Mavericks’ owner Mark Cuban hates the idea, and he’s not alone. This summer will be the 20th anniversary of the original Dream Team and for some the bloom is off the rose. The thrill of seeing our best destroy most countries — but have interesting games with a few other powers like Spain — has worn off.

So what if international basketball decided to do what soccer does and turn the Olympics into an under-23 tournament?

NBA commissioner David Stern is down with the idea, according to the Chicago Sun Times.

“My own view is that post-London, we should be thinking about what soccer does and make it 23 and under,” Stern said.

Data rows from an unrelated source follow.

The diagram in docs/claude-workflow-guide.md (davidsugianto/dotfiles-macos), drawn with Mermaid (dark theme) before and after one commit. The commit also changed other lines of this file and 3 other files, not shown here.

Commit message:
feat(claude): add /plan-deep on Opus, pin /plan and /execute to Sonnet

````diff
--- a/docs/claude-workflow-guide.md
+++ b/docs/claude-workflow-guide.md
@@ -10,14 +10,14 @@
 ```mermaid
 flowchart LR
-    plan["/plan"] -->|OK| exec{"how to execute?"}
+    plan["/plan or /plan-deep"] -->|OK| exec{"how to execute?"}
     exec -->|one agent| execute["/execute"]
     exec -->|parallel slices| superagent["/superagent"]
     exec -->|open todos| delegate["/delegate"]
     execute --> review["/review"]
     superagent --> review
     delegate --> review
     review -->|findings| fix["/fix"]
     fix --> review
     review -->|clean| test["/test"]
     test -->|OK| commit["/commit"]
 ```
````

Soccer of course has the World Cup — a battle of nations where there is no restrictions, and it is an event far bigger than the Olympic soccer. International basketball under FIBA has a similar tournament , the World Championships, which the United States won in Turkey in 2010 behind Kevin Durant (that win earned the USA its Olympic berth). If the Olympics were under 23, the world championship would grow in stature.

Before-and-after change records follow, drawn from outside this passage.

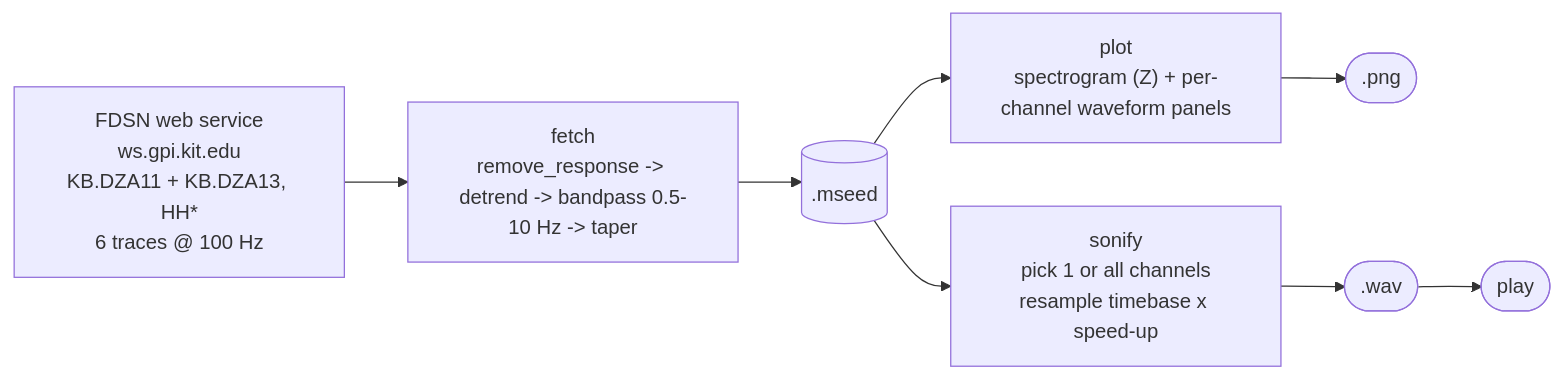
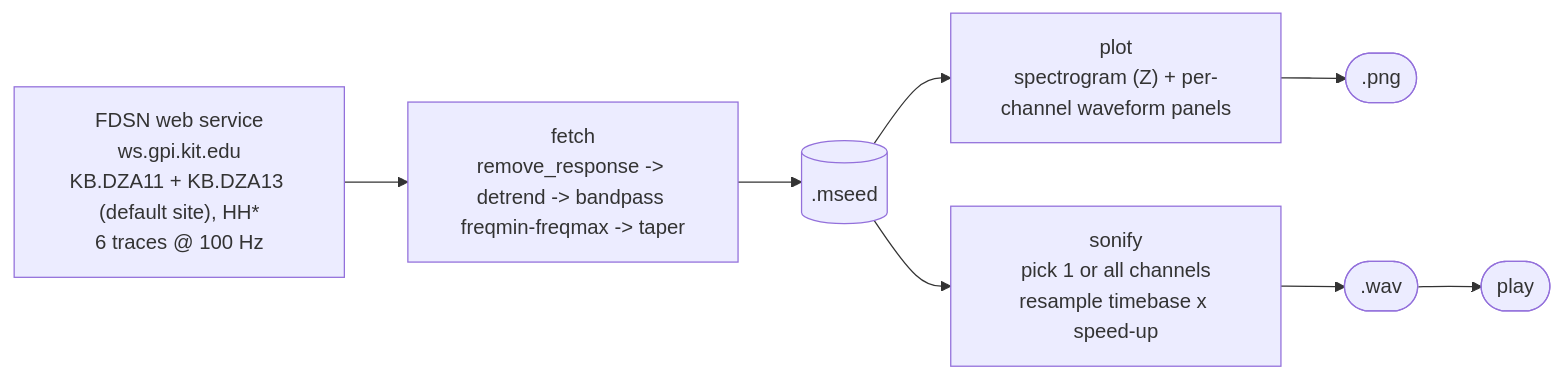
Before and after one commit to RVX/DZA_Borehole_Sonification: the first of 2 diagrams in README.md, drawn with Mermaid. The commit also changed other lines of this file and 7 other files, not shown here.

````diff
--- a/README.md
+++ b/README.md
@@ -24,10 +31,10 @@
 ```mermaid
 flowchart LR
-    A["FDSN web service<br/>ws.gpi.kit.edu<br/>KB.DZA11 + KB.DZA13, HH*<br/>6 traces @ 100 Hz"] --> B["fetch<br/>remove_response -&gt; detrend -&gt; bandpass 0.5-10 Hz -&gt; taper"]
+    A["FDSN web service<br/>ws.gpi.kit.edu<br/>KB.DZA11 + KB.DZA13 (default site), HH*<br/>6 traces @ 100 Hz"] --> B["fetch<br/>remove_response -&gt; detrend -&gt; bandpass freqmin-freqmax -&gt; taper"]
     B --> C[(".mseed")]
     C --> D["plot<br/>spectrogram (Z) + per-channel waveform panels"]
     C --> E["sonify<br/>pick 1 or all channels<br/>resample timebase x speed-up"]
     D --> F([".png"])
     E --> G([".wav"])
     G --> H(["play"])
 ```
````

The United States could field a quality team. Here is a rough sketch of what the Under 23 Team USA might look like:

Centers: Anthony Davis, Greg Monroe
Forwards: Blake Griffin, DeMarcus Cousins, Kenneth Faried, DeMar DeRozan
Guards: Brandon Jennings, John Wall, Kyrie Irving, James Harden, Klay Thompson

I kind of like this idea. But it’s something that the rest of the world would have to agree to, and it’s also something that Nike, Adidas and other shoe and apparel manufacturers may not love as they enjoy having their biggest stars on a huge international stage like the Olympics.

Doing this would mean a guy like Derrick Rose would never win a medal (he’s injured for London and will be 27 next Olympics). But it might be something worth trying in Rio to see how it works. I like the idea of the world’s best young players going at it with something real on the line.

Glenn Robinson III does his best to salvage Dunk Contest, gets victory in process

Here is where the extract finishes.